Your instructions:
In the records below, count the lines that have "around" and answer with the number alone.

══════════

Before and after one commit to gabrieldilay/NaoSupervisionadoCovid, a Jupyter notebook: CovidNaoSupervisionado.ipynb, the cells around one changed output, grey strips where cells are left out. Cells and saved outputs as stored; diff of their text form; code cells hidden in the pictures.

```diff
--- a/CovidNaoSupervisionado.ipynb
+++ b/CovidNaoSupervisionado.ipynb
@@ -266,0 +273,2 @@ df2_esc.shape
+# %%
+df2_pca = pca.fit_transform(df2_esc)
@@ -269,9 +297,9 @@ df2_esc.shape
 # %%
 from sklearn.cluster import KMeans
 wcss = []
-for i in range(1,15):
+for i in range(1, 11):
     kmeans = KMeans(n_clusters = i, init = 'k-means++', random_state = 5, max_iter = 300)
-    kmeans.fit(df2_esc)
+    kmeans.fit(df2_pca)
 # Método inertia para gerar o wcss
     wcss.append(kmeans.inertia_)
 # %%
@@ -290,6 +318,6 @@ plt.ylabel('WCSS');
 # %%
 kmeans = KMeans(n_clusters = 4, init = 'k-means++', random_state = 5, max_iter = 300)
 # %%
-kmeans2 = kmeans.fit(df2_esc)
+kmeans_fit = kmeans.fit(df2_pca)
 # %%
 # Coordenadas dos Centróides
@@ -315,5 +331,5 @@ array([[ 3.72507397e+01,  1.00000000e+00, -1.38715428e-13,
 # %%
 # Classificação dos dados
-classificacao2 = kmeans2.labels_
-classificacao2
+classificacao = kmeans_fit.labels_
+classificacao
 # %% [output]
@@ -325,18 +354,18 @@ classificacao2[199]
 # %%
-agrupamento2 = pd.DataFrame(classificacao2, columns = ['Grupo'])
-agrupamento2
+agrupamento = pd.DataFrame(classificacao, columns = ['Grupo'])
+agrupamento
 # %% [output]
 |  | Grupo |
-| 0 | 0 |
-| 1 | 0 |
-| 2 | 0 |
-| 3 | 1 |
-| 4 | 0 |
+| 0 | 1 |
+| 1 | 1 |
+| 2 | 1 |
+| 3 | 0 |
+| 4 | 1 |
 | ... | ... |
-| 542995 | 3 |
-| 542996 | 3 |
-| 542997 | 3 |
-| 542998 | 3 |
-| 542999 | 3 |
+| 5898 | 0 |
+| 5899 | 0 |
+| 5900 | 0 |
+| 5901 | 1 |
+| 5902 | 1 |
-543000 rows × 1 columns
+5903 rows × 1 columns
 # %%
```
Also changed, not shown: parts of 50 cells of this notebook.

══════════

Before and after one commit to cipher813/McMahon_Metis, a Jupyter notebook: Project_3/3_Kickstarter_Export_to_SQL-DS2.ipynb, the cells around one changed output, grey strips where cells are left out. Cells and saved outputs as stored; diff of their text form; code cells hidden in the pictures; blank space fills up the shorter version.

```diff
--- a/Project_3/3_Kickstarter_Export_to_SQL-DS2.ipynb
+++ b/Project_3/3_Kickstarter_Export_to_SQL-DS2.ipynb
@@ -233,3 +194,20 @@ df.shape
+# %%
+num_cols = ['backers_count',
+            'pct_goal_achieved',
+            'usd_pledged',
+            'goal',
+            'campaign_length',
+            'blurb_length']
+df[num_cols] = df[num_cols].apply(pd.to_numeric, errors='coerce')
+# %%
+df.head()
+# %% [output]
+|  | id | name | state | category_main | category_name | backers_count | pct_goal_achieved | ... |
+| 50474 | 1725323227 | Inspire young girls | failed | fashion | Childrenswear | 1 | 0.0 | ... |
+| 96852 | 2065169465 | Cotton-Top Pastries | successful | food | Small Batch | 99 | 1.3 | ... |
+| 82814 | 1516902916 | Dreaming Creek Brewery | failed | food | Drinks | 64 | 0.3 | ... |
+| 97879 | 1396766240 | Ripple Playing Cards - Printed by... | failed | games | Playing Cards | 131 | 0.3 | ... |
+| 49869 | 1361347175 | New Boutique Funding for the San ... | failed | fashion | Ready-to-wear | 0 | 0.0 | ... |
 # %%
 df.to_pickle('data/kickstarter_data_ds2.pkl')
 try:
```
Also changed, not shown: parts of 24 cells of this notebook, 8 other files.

══════════

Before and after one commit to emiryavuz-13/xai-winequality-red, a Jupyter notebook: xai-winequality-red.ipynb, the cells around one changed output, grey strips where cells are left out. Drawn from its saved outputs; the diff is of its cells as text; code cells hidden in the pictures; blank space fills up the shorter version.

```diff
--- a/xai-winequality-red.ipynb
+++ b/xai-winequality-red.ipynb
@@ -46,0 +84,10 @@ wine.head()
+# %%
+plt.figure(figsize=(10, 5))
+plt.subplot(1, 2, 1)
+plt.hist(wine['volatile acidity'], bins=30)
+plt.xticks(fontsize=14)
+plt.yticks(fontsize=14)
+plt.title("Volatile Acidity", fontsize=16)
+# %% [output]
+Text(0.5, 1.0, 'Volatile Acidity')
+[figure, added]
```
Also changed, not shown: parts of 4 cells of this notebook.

══════════

Answer area:
3